George Lagarias, Chief Economist at Mazars said: “The hike was hardly news. The UK boasts the fastest wage growth and one of the tightest labour markets within developed markets. This means that inflation is becoming entrenched.
“The Bank of England has little alternative other than tightening the money supply, in order to curb consumer demand. Homeowners who were eagerly waiting for their refinancing rates to drop may be in for a disappointment.
“Unless we see a financial accident that could affect the banking sector, or some sort of other systemic event, we expect the central bank to continue to tighten rates, despite the economic slowdown.”

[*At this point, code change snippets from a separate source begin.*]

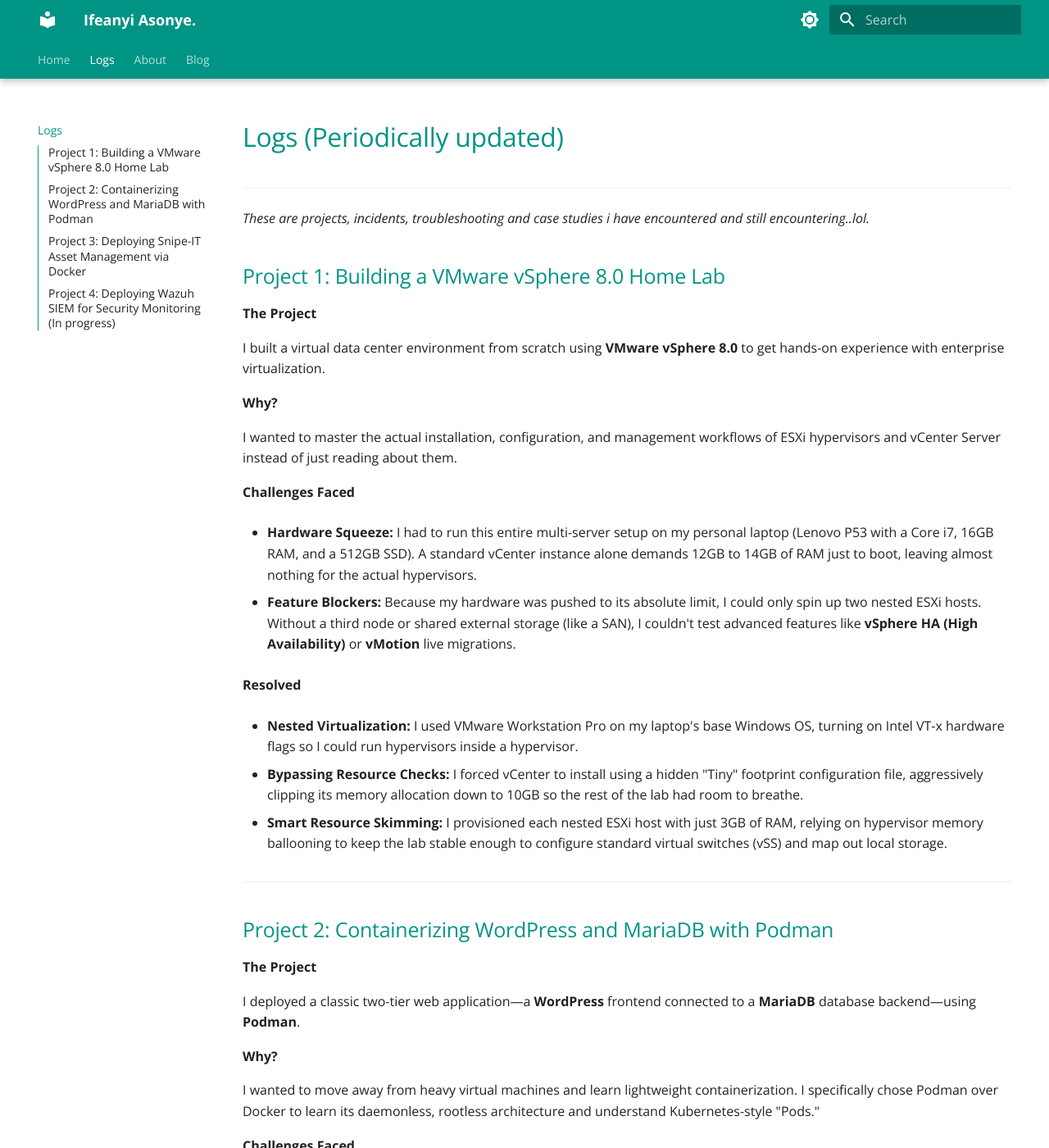
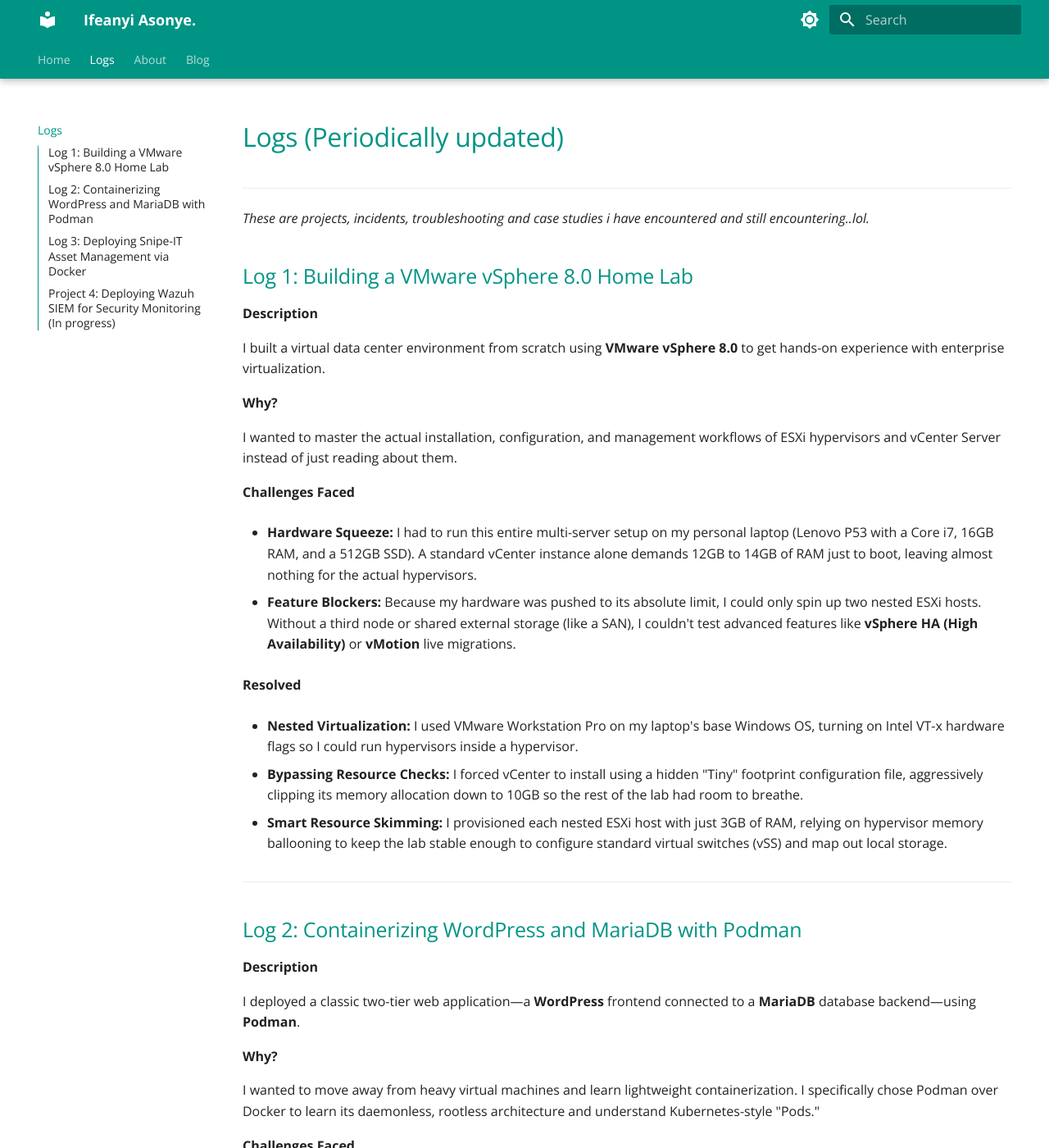
Before and after one commit to Ifeanyi-Asonye/Mysite, an MkDocs documentation site: the page built from docs/logs.md, in a window 1280 px wide and 1400 px high. Shown: the whole window at 82% size. Built offline with MkDocs 1.6.1 and Material for MkDocs 9.7.7, drawn with Linux system fonts in a browser that asks for light colours; some of the changed text lies outside the part shown.

Commit message:
Minor Update

```diff
--- a/docs/logs.md
+++ b/docs/logs.md
@@ -4,9 +4,9 @@
 *These are projects, incidents, troubleshooting and case studies i have encountered and still encountering..lol.*
 
 
-## Project 1: Building a VMware vSphere 8.0 Home Lab
+## Log 1: Building a VMware vSphere 8.0 Home Lab
 
-**The Project**
+**Description**
 
 I built a virtual data center environment from scratch using **VMware vSphere 8.0** to get hands-on experience with enterprise virtualization.
 
@@ -32,9 +32,9 @@
 ---
 
 
-## Project 2: Containerizing WordPress and MariaDB with Podman
+## Log 2: Containerizing WordPress and MariaDB with Podman
 
-**The Project**
+**Description**
 
 I deployed a classic two-tier web application—a **WordPress** frontend connected to a **MariaDB** database backend—using **Podman**.
 
@@ -58,9 +58,9 @@
 ---
 
 
-## Project 3: Deploying Snipe-IT Asset Management via Docker
+## Log 3: Deploying Snipe-IT Asset Management via Docker
 
-**The Project**
+**Description**
 
 I migrated our IT asset management system, **Snipe-IT**, out of a traditional, resource-heavy Virtual Machine and deployed it as a two-tier containerized application (App frontend + MariaDB backend) using Docker.
 
@@ -86,7 +86,7 @@
 
 ## Project 4: Deploying Wazuh SIEM for Security Monitoring (In progress)
 
-**The Project**
+**Description**
 
 I deployed **Wazuh**, an enterprise-grade Security Information and Event Management (SIEM) and XDR platform, using Docker Compose on our on-prem Linux infrastructure.
 
```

Michael McGowan, Managing Director, Bibby Foreign Exchange at Bibby Financial Services. described the rate rise as of little surprise – but warns that many businesses will face even higher borrowing and re-financing costs, calling on exporters to consider how best to mitigate the risk of profit erosion by paying close attention to foreign currency needs.
“The knock-on impact of this latest interest rate hike will also strengthen sterling, further compounding the challenges for businesses seeking new markets internationally. One thing exporters would do well to consider is how to best mitigate the risk of profit erosion by paying close attention to their foreign currency needs.”